The Torrentshell offers average breathability. During high-output activities, I couldn’t avoid steaming up like a screaming tea kettle. Moderate activity didn’t present much of an issue, though, considering the many added ventilation options.
The best way to describe the fit of the Torrentshell is “Regular”. It’s not form-fitting, but not utterly shapeless. I consider myself to have broad shoulders, and I noticed there still was extra room in the shoulder area. That helps when wearing layers underneath, though I wouldn’t recommend wearing any puffy layers without expecting to feel restricted. Around my hips, the jacket fits snugly. With my hands in the hand-warming pockets, it’s about maxed out in the hip/butt area. One thing I really like about the Torrentshell is the butt coverage: it dips down farther than normal for added protection against the rain, which allows you to sit (or slip…) without getting your bum wet.

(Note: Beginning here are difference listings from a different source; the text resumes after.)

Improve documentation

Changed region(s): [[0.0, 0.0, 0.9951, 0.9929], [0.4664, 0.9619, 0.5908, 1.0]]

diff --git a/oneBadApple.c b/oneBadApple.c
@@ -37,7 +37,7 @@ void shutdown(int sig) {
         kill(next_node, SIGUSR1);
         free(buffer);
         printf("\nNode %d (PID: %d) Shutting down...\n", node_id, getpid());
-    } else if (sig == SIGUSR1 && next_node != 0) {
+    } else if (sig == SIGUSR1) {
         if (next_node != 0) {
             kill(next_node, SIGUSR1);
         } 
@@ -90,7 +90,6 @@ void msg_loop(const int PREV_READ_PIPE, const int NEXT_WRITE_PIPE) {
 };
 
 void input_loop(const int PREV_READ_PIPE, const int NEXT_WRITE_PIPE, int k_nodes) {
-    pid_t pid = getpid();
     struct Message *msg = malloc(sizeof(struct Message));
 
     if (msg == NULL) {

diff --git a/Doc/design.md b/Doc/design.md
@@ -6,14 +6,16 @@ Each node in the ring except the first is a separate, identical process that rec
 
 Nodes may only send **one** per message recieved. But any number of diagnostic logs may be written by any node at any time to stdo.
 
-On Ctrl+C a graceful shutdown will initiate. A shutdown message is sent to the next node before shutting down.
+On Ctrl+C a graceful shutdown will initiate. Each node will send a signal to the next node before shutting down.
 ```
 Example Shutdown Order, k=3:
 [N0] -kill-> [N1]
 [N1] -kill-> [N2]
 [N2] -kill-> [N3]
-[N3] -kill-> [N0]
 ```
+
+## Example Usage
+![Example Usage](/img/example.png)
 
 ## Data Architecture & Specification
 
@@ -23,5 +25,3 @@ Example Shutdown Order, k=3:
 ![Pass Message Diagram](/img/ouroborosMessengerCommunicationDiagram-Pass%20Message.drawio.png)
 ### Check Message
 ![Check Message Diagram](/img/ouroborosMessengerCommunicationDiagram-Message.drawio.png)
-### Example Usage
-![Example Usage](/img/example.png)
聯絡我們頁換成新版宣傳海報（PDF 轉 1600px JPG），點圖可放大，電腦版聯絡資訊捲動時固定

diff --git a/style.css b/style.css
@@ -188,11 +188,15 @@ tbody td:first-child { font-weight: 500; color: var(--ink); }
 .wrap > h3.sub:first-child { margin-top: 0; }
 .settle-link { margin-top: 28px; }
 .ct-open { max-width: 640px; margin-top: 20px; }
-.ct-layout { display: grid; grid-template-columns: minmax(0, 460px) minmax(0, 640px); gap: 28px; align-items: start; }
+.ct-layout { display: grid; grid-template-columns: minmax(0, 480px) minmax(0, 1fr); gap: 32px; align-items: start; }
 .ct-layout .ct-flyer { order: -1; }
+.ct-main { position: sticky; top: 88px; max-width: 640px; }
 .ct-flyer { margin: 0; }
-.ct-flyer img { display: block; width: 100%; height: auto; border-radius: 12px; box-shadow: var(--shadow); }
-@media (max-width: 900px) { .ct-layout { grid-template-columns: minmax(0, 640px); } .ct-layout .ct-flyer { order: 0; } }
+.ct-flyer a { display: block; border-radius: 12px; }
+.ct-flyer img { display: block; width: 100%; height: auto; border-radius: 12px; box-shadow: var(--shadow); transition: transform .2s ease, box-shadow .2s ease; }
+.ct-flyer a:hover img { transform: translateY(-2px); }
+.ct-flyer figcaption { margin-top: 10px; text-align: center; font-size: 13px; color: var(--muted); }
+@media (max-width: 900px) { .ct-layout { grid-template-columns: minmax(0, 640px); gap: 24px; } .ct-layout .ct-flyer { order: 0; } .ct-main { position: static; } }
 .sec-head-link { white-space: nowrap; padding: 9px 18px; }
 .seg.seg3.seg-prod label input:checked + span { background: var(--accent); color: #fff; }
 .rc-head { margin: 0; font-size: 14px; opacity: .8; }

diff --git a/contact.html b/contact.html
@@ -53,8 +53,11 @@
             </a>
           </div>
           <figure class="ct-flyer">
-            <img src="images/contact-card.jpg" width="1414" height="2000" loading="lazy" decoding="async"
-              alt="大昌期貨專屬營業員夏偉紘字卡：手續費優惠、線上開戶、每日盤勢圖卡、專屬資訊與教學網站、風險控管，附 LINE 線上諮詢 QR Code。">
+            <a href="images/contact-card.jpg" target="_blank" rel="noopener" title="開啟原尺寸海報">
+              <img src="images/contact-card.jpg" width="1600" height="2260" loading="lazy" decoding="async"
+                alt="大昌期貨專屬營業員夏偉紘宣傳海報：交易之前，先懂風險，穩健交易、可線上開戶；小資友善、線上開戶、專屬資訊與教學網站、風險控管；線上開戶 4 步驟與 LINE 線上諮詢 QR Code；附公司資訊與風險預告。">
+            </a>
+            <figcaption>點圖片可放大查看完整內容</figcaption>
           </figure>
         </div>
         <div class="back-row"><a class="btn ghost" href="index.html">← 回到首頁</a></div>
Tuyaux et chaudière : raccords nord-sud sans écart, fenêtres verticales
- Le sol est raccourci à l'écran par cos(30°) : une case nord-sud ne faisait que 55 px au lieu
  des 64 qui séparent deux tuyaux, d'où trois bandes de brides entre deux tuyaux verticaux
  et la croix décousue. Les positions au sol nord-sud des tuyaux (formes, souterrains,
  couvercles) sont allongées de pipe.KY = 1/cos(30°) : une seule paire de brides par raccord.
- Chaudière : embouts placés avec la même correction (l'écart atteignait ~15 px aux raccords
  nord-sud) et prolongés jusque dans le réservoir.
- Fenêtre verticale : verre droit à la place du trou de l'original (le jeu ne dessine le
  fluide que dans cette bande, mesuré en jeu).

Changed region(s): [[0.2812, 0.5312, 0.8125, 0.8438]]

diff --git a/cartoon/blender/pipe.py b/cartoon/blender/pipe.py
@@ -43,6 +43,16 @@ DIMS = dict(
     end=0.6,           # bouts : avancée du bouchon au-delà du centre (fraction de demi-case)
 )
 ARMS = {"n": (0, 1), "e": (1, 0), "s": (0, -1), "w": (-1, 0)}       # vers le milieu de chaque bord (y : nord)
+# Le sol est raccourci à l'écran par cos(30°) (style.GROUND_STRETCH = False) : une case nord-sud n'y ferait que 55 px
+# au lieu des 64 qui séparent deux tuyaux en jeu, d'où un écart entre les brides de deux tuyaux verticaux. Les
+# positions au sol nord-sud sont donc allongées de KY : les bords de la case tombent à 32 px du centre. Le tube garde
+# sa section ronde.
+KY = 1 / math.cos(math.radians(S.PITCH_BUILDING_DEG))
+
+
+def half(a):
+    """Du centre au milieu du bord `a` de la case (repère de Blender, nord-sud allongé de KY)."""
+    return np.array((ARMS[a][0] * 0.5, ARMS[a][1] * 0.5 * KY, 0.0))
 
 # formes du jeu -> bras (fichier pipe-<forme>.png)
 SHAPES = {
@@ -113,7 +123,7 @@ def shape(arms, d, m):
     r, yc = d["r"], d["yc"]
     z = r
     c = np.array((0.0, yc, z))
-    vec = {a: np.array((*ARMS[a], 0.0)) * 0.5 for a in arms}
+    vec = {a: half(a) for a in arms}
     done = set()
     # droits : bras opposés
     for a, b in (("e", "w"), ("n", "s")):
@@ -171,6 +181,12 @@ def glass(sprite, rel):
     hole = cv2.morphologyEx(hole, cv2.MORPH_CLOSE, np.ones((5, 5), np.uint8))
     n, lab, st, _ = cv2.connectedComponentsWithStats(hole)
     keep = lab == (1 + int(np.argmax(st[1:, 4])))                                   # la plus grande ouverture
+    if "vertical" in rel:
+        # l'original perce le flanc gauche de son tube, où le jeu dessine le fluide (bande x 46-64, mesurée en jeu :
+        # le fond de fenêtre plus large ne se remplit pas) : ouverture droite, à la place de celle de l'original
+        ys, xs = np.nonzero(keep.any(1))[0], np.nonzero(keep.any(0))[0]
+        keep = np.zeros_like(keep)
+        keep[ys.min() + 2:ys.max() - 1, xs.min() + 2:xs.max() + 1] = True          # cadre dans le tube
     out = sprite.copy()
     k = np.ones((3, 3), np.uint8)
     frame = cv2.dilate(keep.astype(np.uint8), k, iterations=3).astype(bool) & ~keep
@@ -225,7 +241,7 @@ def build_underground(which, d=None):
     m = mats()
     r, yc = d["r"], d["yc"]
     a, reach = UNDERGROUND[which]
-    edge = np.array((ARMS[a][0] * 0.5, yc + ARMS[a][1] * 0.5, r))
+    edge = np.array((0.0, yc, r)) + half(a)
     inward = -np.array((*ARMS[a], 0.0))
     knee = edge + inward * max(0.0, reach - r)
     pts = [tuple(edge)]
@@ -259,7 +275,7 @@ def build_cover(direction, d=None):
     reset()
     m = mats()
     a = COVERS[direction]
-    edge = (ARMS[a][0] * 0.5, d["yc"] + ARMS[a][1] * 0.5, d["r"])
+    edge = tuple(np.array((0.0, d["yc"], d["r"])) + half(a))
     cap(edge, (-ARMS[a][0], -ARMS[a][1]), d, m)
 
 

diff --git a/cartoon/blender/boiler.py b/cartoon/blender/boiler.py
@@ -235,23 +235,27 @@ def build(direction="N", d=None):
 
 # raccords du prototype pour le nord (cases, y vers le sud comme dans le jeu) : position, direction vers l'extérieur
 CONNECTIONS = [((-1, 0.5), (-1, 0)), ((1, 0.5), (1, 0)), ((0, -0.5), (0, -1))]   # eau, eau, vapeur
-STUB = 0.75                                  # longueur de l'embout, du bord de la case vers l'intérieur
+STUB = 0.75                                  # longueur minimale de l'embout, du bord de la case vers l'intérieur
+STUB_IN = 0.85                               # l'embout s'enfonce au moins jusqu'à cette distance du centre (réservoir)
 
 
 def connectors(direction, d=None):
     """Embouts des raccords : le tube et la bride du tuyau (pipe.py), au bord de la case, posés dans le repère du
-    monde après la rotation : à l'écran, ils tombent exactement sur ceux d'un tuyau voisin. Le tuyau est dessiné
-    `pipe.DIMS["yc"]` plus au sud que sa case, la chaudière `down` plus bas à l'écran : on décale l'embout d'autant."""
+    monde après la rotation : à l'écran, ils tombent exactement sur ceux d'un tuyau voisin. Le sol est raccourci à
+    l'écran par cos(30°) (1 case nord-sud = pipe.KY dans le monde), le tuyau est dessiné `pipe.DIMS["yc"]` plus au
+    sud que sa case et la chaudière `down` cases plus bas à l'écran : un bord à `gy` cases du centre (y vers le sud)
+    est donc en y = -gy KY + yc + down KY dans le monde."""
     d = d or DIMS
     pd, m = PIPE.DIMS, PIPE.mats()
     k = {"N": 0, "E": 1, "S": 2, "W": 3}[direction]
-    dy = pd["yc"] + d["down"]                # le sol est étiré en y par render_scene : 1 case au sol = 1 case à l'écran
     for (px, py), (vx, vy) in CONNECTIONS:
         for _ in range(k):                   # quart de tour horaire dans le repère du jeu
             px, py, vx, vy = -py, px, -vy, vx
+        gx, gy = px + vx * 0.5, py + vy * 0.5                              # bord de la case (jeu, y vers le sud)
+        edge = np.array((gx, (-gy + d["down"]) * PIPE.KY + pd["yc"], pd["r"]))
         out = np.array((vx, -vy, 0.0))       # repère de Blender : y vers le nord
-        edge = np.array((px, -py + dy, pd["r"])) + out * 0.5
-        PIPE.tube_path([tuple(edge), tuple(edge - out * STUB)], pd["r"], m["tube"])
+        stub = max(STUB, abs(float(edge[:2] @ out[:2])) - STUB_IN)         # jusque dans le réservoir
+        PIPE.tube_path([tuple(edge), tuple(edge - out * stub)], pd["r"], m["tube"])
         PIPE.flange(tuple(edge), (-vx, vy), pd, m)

I normally wear a size Medium, and tested a Women’s Medium Torrentshell. I can’t speak to the Men’s fit, but Patagonia tends to have slimmer fitting clothes.
The Torrentshell is definitely sleeker looking than many rain jackets I’ve rocked in the past. I never felt self-conscious wearing the Torrentshell anywhere urban, like the movies or the mall. It’s cut simply and the high neck cuff offers a sophisticated, athletic look. The Torrentshell comes in a myriad of colors, both solid and dual, so you should be able to find one that suits your style.
When a product is mass-produced, it’s impossible that it will fit everyone’s needs perfectly. The areas it didn’t suit me, personally, are where my grievances lay.
For starters, I wish it had a breast pocket. The two waterproof pockets are plenty deep for some hand-warming action, but they get crowded quickly when a cell phone, earbuds, snacks, or whatever else is added. A breast pocket would have been useful to store some small items and free up the hand warming pockets to do what they were made to do.
Second, I wish the Patagonia Torrentshell had longer sleeves. For the average person, they might not pose an issue. For long-limbed gals and guys, they’re a tad short. Though the Torrentshell has hook and loop cuffs for adjustability, I found they rode up my arms while hiking. My hands and wrists were left exposed and got cold quickly.
Last but not least, the Torrentshell could have better breathability. I found I had to sacrifice dryness on ascents. As I grew warmer, I loosened the wrist cuffs, neck, and underarm vents in order to increase ventilation through the jacket. This was only an issue when I was outputting a lot of energy. I felt fine on the downhill with all the vents closed back up, despite my underlayers now being wet around the edges.
For most Car Campers and Urban Hikers the Torrentshell should perform fine. If you’re an intense Day Hiker who covers many miles, some of which are uphill, consider a rain jacket that has better breathability. Keep in mind that the Torrentshell is a 2.5-layer rain jacket, and breathability is typically where these types of jackets suffer. More expensive jackets will get you more breathable materials most of the time.
The Torrentshell is a relatively inexpensive jacket that offers the qualities of an expensive jacket. It’s a basic, but highly functional piece perfect for any torrents of water or a light drizzle. In rain, sleet, or spit-ball snow, the Patagonia Torrentshell will make sure you don’t become a wilted springtime wildflower.
Where to Buy Patagonia Torrentshell
A women’s medium Patagonia Torrentshell Jacket was tested for this review. It’s also offered in a Men’s version, which is the exact same except for cut and fit. The Torrentshell Jacket line is offered in many colors, and has a standard fit, which should be comfortable on most people. Order a size up if you’re looking to wear many layers underneath. The Torrentshell line is also offered in a few very different variations — Parka, City Jacket, Pullover, Poncho, etc. — and while we find those to be solid, this Jacket is what most backpackers will want. You can find Men’s and Women’s Patagonia Torrentshell Jackets below.